In each case, working with recognized experts and former senior officials from Europe and the United States, the Atlantic Council and IBM have produced a set of policy-oriented briefs focused on NATO reform and cyber security, with the aim to provide thought leadership and innovative policy-relevant solutions for NATO’s continued organizational reform and role in cyber security.

Strategic latency may be of greatest concern in the proliferation of WMD, weapons that raise the specter of what Sir Martin Rees called “our final hour.”

For country of concern, achieving some level of latent capability might be a strategy to keep options open. Confining a particular nation to a latent capability short of acquiring actual nuclear weapons may be a goal. It is common today for experts to say that with its extensive, advanced nuclear and related technologies, Japan could build nuclear weapons in less than a year if it ever made such a decision.

The rapid, worldwide adoption of advances in computing, robotics, bioengineering, and more by state and nonstate actors is reshaping what future national security threats and opportunities will look like. There have been many examples of ways in which NATO engaged in identifying and acting upon those security issues.
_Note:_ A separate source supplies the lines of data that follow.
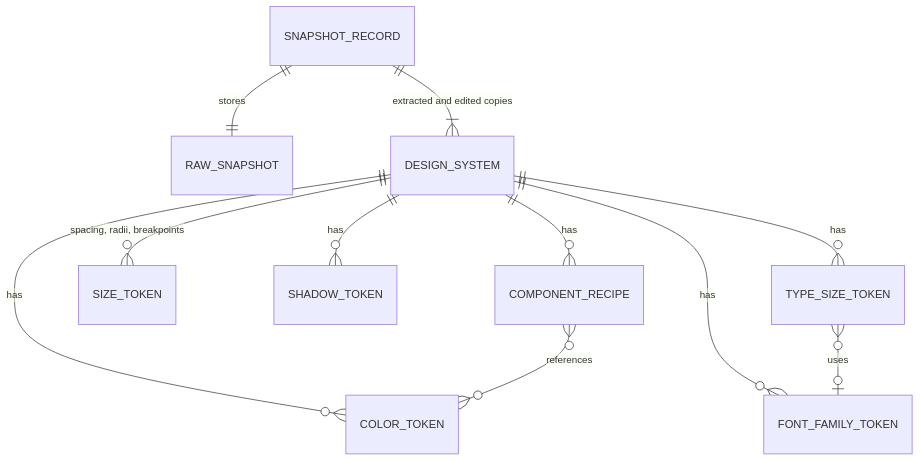
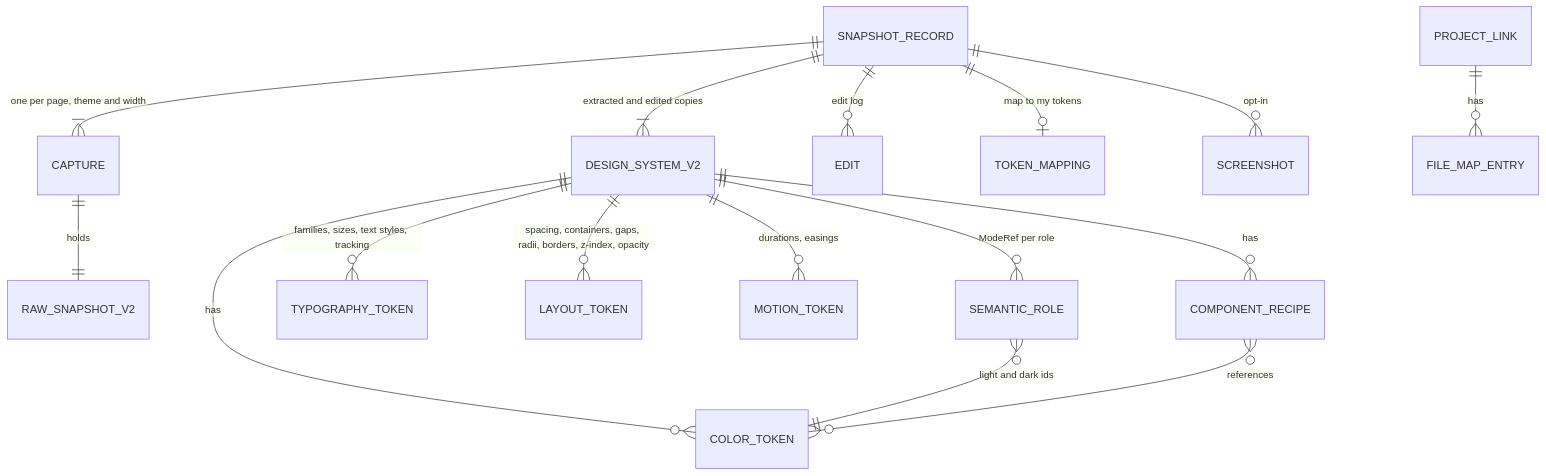
One commit to ankitmaurya-16/webstyle-extractor-for-ai-agents changed the diagram in docs/data-model.md. Above: the diagram before and after it, drawn with Mermaid. The commit also changed other lines of this file and 14 other files, not shown here.

````diff
--- a/docs/data-model.md
+++ b/docs/data-model.md
@@ -7,13 +7,18 @@
 ```mermaid
 erDiagram
-  SNAPSHOT_RECORD ||--|| RAW_SNAPSHOT : stores
-  SNAPSHOT_RECORD ||--|{ DESIGN_SYSTEM : "extracted and edited copies"
-  DESIGN_SYSTEM ||--o{ COLOR_TOKEN : has
-  DESIGN_SYSTEM ||--o{ FONT_FAMILY_TOKEN : has
-  DESIGN_SYSTEM ||--o{ TYPE_SIZE_TOKEN : has
-  DESIGN_SYSTEM ||--o{ SIZE_TOKEN : "spacing, radii, breakpoints"
-  DESIGN_SYSTEM ||--o{ SHADOW_TOKEN : has
-  DESIGN_SYSTEM ||--o{ COMPONENT_RECIPE : has
-  TYPE_SIZE_TOKEN }o--o| FONT_FAMILY_TOKEN : uses
+  SNAPSHOT_RECORD ||--|{ CAPTURE : "one per page, theme and width"
+  CAPTURE ||--|| RAW_SNAPSHOT_V2 : holds
+  SNAPSHOT_RECORD ||--|{ DESIGN_SYSTEM_V2 : "extracted and edited copies"
+  SNAPSHOT_RECORD ||--o{ EDIT : "edit log"
+  SNAPSHOT_RECORD ||--o| TOKEN_MAPPING : "map to my tokens"
+  SNAPSHOT_RECORD ||--o{ SCREENSHOT : "opt-in"
+  DESIGN_SYSTEM_V2 ||--o{ COLOR_TOKEN : has
+  DESIGN_SYSTEM_V2 ||--o{ SEMANTIC_ROLE : "ModeRef per role"
+  DESIGN_SYSTEM_V2 ||--o{ TYPOGRAPHY_TOKEN : "families, sizes, text styles, tracking"
+  DESIGN_SYSTEM_V2 ||--o{ LAYOUT_TOKEN : "spacing, containers, gaps, radii, borders, z-index, opacity"
+  DESIGN_SYSTEM_V2 ||--o{ MOTION_TOKEN : "durations, easings"
+  DESIGN_SYSTEM_V2 ||--o{ COMPONENT_RECIPE : has
+  SEMANTIC_ROLE }o--|| COLOR_TOKEN : "light and dark ids"
   COMPONENT_RECIPE }o--o{ COLOR_TOKEN : references
+  PROJECT_LINK ||--o{ FILE_MAP_ENTRY : has
 ```
````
It is important to recognise that the danger and challenge of instability during the Cold War was rooted in military technology and the political realities of the US-Soviet security relationship. Analysis of the sophistication of that technology, the size of facilities, and its relationship to other capabilities sometimes leads to attempts at more precise guestimates as to how long it would take to realize that capability if and when a decision were made.

Active nuclear diplomacy has grown out of Cold War efforts to regulate testing and reduce nuclear arsenals and roll back and prevent the proliferation of nuclear weapons. Wallander outlines (here) US and Russian concepts of strategic stability in the twentieth and twenty first century under the paradigm of Mutually Assured Destruction, including the political context of geopolitical political competition that defined that age. The advent of nuclear weapons changed the course of the world as well as the war.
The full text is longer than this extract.